**Exercise description:** Return every line from the records below with the string "projects".

(Recorded data)

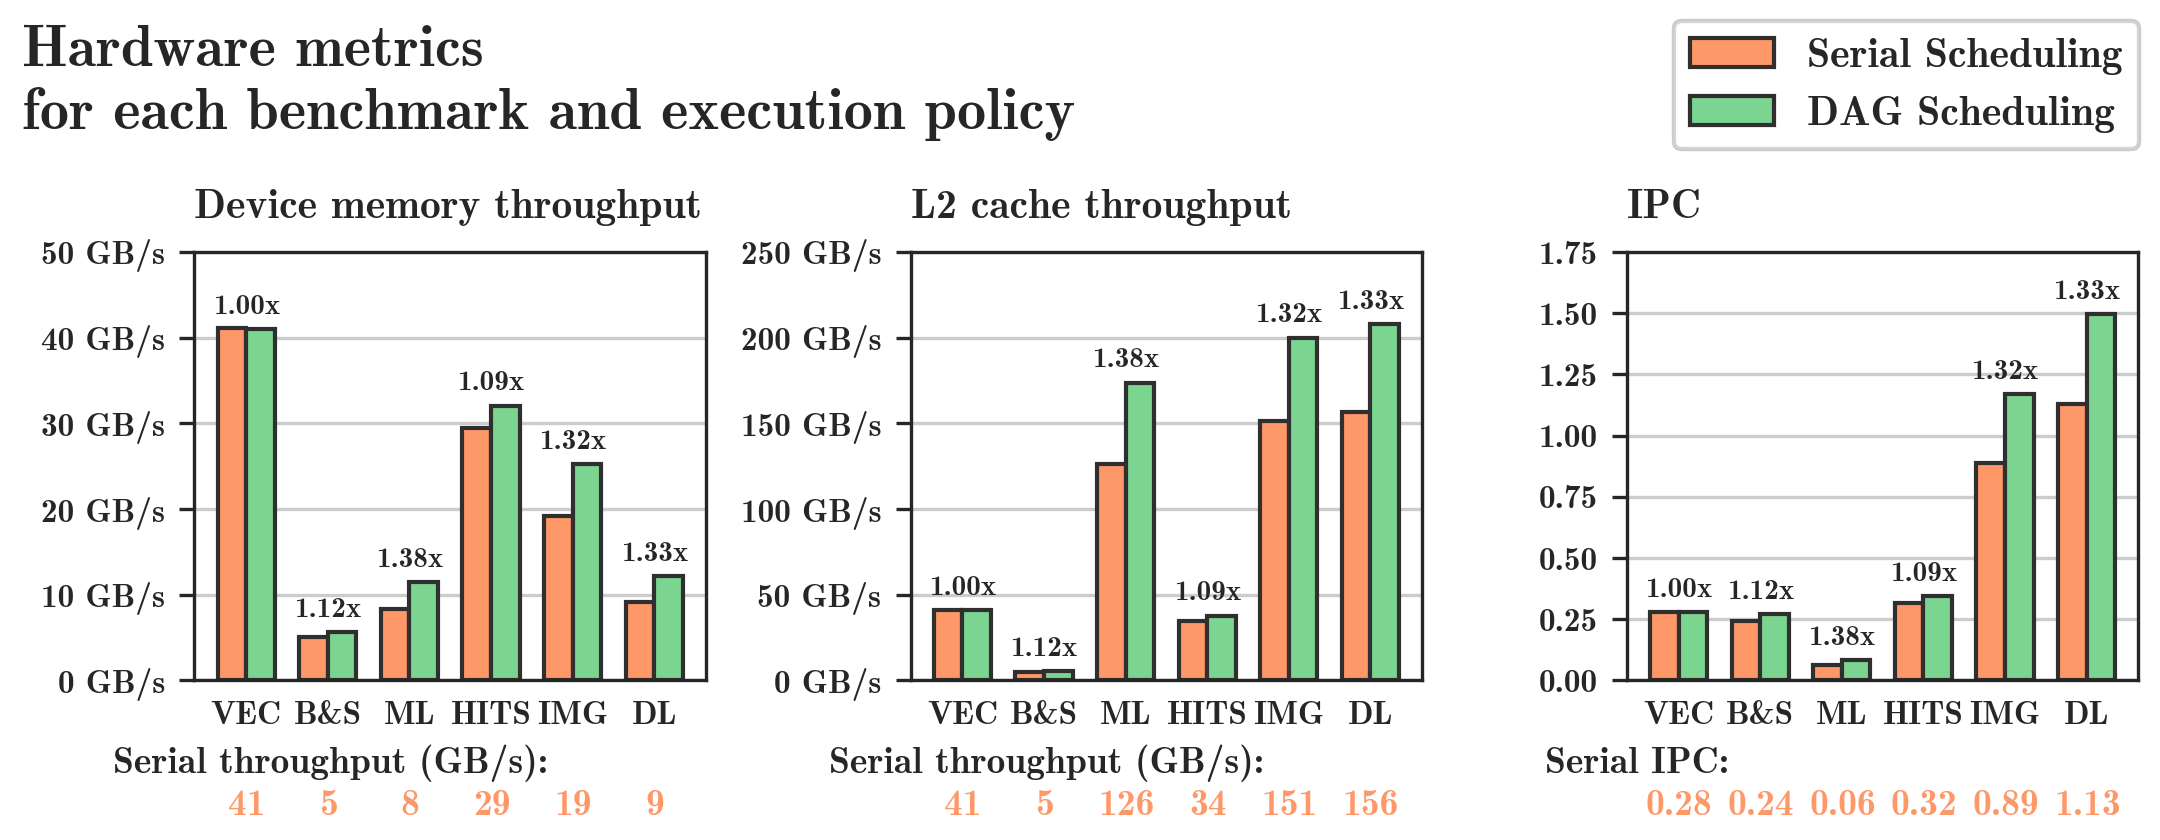
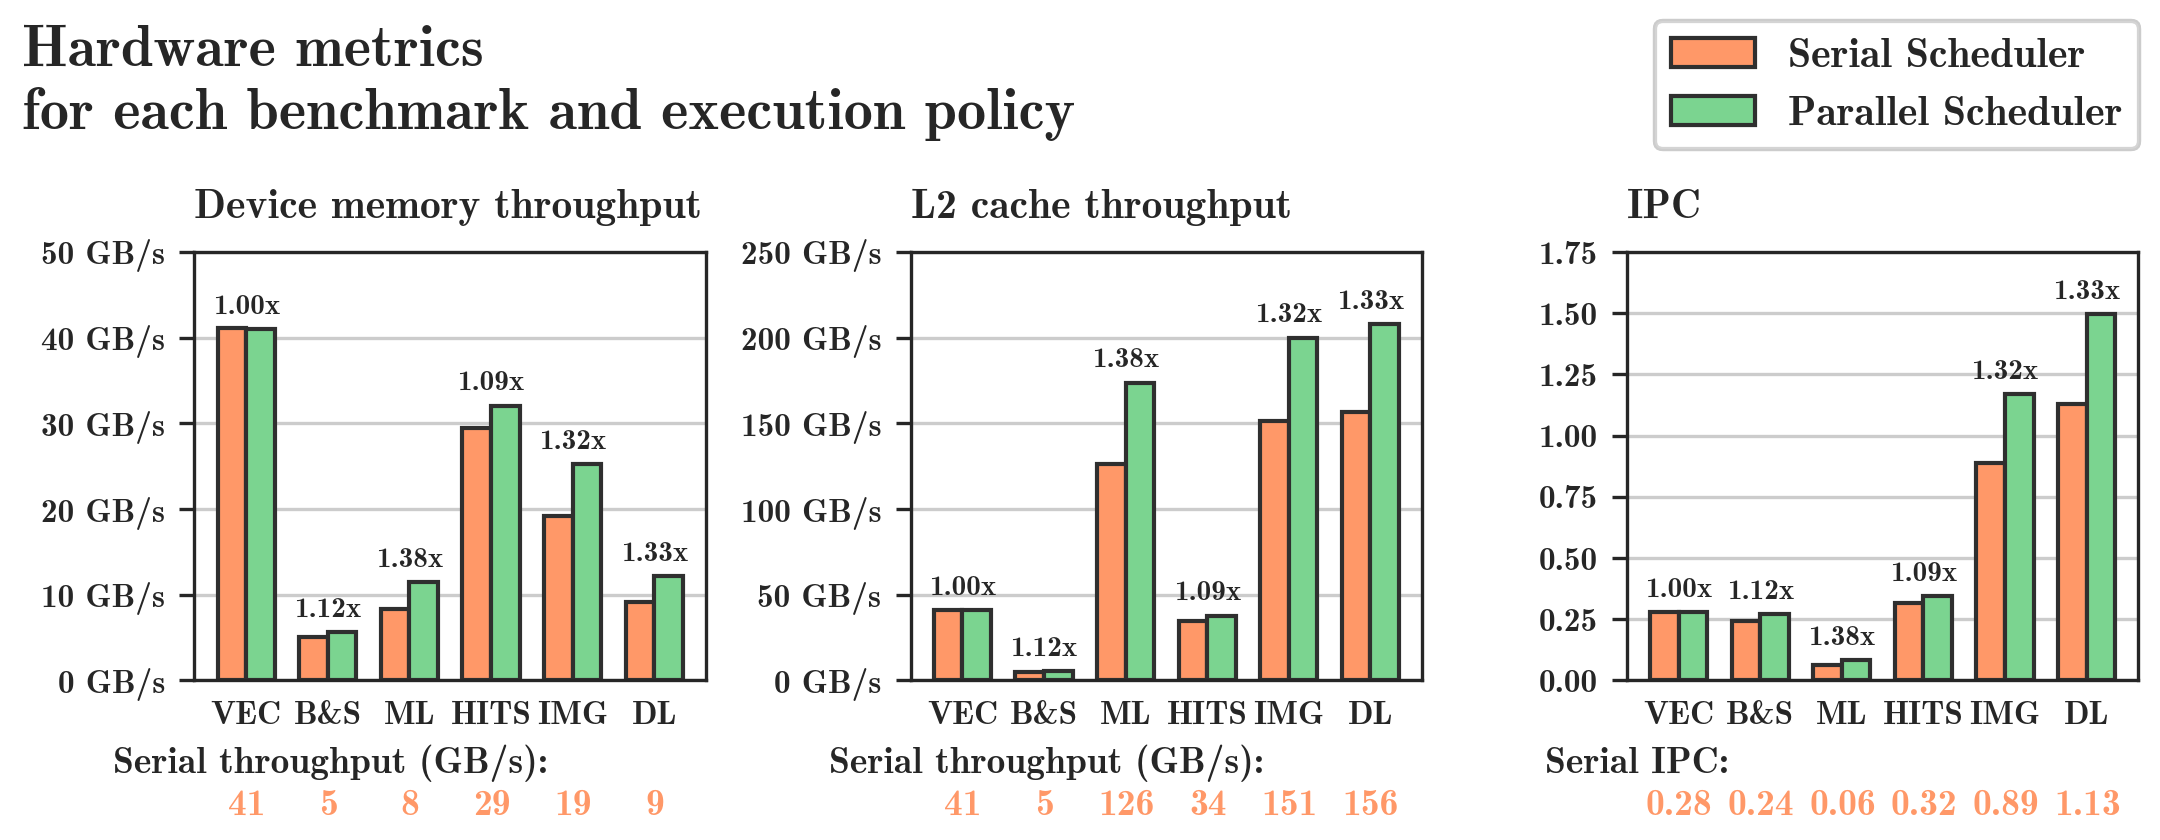
updated plots

Changed region(s): [[0.7444, 0.031, 0.9926, 0.1857]]

diff --git a/projects/resources/python/plotting/plot_theoretical_performance.py b/projects/resources/python/plotting/plot_theoretical_performance.py
@@ -266,7 +266,7 @@ def build_theoretical_time_plot_2rows(data, gridspec, x, y, baseline_labels=None
     
     data["size_str"] = data["size"].astype(str)
     
-    legend_labels = ["DAG Scheduling", "Serial Scheduling"]
+    legend_labels = ["Serial Scheduler", "Parallel Scheduler"]
     
     palette = [COLORS["peach1"], COLORS["b8"], COLORS["b2"], COLORS["b4"]][:len(data["block_size_str"].unique())]
     markers = ["o", "X", "D", "P"][:len(data["block_size_str"].unique())]

diff --git a/projects/resources/python/plotting/plot_memory_throughput.py b/projects/resources/python/plotting/plot_memory_throughput.py
@@ -38,7 +38,7 @@ BENCHMARK_NAMES = {
     "b10": "DL"
     }
 POLICIES = ["sync", "default"]
-POLICIES_DICT = {"default": "DAG Scheduling", "sync": "Serial Scheduling"}
+POLICIES_DICT = {"default": "Parallel Scheduler", "sync": "Serial Scheduler"}
 
 NVPROF_HEADER_NOMETRIC = ["start_ms", "duration_ms", "Grid X", "Grid Y", "Grid Z", "Block X", "Block Y", "Block Z",
                  "Registers Per Thread"," Static SMem", "Dynamic SMem", "Device", "Context", "Stream",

**Answer space:**
diff --git a/projects/resources/python/plotting/plot_theoretical_performance.py b/projects/resources/python/plotting/plot_theoretical_performance.py
diff --git a/projects/resources/python/plotting/plot_memory_throughput.py b/projects/resources/python/plotting/plot_memory_throughput.py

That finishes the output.